The bill would also require that a special counsel provide the House and Senate Judiciary committees’ chairmen and ranking members respectively with a written report “detailing the factual findings of the investigation and explaining the prosecution or declination decisions reached.”

While the legislation appears to be going no further than it did on Thursday, the vote and debate around it were the strongest signals yet from Senate Republicans to President Trump that he should not attempt to fire Mueller or impede his investigation.

The vote was accompanied by speeches from several Republican committee members affirming their belief that Mueller must be allowed to finish his job. Even some who voted against the proposal spoke in their strongest terms yet against such a potential move by the president, asserting that it would be a disaster for his presidency and the country.

Sen. Graham said:

[If] president Trump somehow tried to fire Mr. Rosenstein or get rid of Mueller, it would blow up in his face. It would be the worst decision of his presidency. It would create a crisis for this country. We don’t need that.

Sen. Orrin Hatch (Utah), who voted against the motion, citing the measure’s purported constitutional flaws, said:

Firing Mueller would cause a firestorm and bring the administration’s agenda to a halt. It could even result in impeachment. I think we’re right to convey a strong message to the president that he should not fire Robert Mueller.

Sen. Ben Sasse (Nebraska), who voted against the motion on the same constitutional argument as Hatch, said:

I think that it would be disastrous for the nation to fire Mueller and it would be politically suicidal for the president. … Protecting Mueller is a great instinct and it would be politically disastrous for the president to act.

Senate Majority Whip John Cornyn (Texas), who voted against the motion and reiterated Majority Leader Mitch McConnell’s promise not to bring the bill to the floor for a vote, said:
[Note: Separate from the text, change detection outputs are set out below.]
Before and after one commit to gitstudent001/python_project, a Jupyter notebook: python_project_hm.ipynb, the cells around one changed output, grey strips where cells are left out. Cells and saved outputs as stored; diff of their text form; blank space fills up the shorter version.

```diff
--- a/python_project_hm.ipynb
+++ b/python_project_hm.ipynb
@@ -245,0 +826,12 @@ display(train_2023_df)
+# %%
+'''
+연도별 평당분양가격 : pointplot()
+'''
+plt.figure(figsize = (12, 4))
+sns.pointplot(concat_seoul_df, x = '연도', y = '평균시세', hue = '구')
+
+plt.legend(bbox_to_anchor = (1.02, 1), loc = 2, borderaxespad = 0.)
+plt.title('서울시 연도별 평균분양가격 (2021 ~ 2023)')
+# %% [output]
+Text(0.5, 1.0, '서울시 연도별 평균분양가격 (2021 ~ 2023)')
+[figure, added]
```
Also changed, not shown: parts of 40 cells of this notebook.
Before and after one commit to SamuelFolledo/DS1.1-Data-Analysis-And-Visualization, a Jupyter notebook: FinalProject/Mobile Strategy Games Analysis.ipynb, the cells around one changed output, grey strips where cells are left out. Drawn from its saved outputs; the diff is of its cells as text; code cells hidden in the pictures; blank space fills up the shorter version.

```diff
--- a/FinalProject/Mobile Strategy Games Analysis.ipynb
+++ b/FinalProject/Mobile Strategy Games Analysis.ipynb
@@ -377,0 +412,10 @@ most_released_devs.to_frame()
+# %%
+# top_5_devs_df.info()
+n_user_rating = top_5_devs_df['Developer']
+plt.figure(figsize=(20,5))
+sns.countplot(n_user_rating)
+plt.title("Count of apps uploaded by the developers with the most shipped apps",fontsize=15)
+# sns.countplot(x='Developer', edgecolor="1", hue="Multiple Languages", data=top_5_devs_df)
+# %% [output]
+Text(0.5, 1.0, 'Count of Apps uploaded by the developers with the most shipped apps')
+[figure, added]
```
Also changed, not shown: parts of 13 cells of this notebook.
I continue to believe it’s in the best interest of the country to let the special counsel be allowed to complete his investigation and do so in a timely fashion. I believe that we are all in agreement on that. … The president is not going to fire Director Mueller, I believe, because the repercussions of doing so would be disastrous for his presidency and for the country.

Sen. Mike Lee (Utah)—who voted against the motion on the aforementioned constitutional argument, but introduced a failed amendment that would have substituted the core of the bill with text affirming the Senate’s belief that Mueller should not be fired—said:

Robert Mueller should be able to finish his investigation in a timely manner. … The amendment that I’m introducing sends a clear signal that the president should not fire Mr. Mueller …

Again, McConnell has promised not to let the bill advance, and Cornyn seemed to affirm that promise on Thursday. But the vote in favor itself—which included four of the 11 Republican committee members—was the strongest rebuke by GOP leadership of President Trump’s various signals that he might seek to impede the investigation.

That even many of the Republicans who voted against the measure sought to express their support for Mueller’s probe—and belief that ending it would be a disaster for Trump’s presidency—was a similarly strong message to the president.